───── Given records ─────

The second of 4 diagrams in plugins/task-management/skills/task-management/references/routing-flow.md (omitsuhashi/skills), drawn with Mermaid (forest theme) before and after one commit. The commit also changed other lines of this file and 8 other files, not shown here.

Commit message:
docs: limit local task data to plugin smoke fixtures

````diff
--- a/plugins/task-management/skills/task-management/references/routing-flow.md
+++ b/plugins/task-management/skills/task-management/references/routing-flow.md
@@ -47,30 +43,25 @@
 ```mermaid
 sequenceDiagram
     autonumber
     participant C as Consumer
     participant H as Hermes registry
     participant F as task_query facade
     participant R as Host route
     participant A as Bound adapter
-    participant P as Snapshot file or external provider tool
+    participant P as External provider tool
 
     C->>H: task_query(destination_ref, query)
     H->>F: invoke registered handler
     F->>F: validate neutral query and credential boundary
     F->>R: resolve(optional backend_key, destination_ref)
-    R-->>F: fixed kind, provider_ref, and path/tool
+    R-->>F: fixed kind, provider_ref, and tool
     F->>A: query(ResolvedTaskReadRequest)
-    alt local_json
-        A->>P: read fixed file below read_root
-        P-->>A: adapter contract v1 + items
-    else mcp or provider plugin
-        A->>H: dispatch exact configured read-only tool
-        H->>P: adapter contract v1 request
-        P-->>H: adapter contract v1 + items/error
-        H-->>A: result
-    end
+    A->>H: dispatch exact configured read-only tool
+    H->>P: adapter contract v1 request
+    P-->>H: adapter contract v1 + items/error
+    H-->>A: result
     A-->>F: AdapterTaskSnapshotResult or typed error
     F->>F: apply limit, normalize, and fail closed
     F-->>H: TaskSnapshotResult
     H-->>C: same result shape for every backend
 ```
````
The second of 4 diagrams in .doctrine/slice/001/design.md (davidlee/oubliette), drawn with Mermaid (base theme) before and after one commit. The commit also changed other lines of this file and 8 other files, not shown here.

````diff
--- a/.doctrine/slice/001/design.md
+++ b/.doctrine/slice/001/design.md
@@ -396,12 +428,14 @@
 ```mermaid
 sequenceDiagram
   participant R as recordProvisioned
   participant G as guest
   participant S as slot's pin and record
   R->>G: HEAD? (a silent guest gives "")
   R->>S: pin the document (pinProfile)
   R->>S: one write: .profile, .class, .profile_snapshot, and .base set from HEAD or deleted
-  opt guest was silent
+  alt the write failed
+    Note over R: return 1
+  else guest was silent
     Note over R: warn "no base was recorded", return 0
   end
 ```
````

─────

### What the task requires
Would you write down every record again, exactly?

### Written reply
The second of 4 diagrams in plugins/task-management/skills/task-management/references/routing-flow.md (omitsuhashi/skills), drawn with Mermaid (forest theme) before and after one commit. The commit also changed other lines of this file and 8 other files, not shown here.

Commit message:
docs: limit local task data to plugin smoke fixtures

````diff
--- a/plugins/task-management/skills/task-management/references/routing-flow.md
+++ b/plugins/task-management/skills/task-management/references/routing-flow.md
@@ -47,30 +43,25 @@
 ```mermaid
 sequenceDiagram
     autonumber
     participant C as Consumer
     participant H as Hermes registry
     participant F as task_query facade
     participant R as Host route
     participant A as Bound adapter
-    participant P as Snapshot file or external provider tool
+    participant P as External provider tool
 
     C->>H: task_query(destination_ref, query)
     H->>F: invoke registered handler
     F->>F: validate neutral query and credential boundary
     F->>R: resolve(optional backend_key, destination_ref)
-    R-->>F: fixed kind, provider_ref, and path/tool
+    R-->>F: fixed kind, provider_ref, and tool
     F->>A: query(ResolvedTaskReadRequest)
-    alt local_json
-        A->>P: read fixed file below read_root
-        P-->>A: adapter contract v1 + items
-    else mcp or provider plugin
-        A->>H: dispatch exact configured read-only tool
-        H->>P: adapter contract v1 request
-        P-->>H: adapter contract v1 + items/error
-        H-->>A: result
-    end
+    A->>H: dispatch exact configured read-only tool
+    H->>P: adapter contract v1 request
+    P-->>H: adapter contract v1 + items/error
+    H-->>A: result
     A-->>F: AdapterTaskSnapshotResult or typed error
     F->>F: apply limit, normalize, and fail closed
     F-->>H: TaskSnapshotResult
     H-->>C: same result shape for every backend
 ```
````
The second of 4 diagrams in .doctrine/slice/001/design.md (davidlee/oubliette), drawn with Mermaid (base theme) before and after one commit. The commit also changed other lines of this file and 8 other files, not shown here.

````diff
--- a/.doctrine/slice/001/design.md
+++ b/.doctrine/slice/001/design.md
@@ -396,12 +428,14 @@
 ```mermaid
 sequenceDiagram
   participant R as recordProvisioned
   participant G as guest
   participant S as slot's pin and record
   R->>G: HEAD? (a silent guest gives "")
   R->>S: pin the document (pinProfile)
   R->>S: one write: .profile, .class, .profile_snapshot, and .base set from HEAD or deleted
-  opt guest was silent
+  alt the write failed
+    Note over R: return 1
+  else guest was silent
     Note over R: warn "no base was recorded", return 0
   end
 ```
````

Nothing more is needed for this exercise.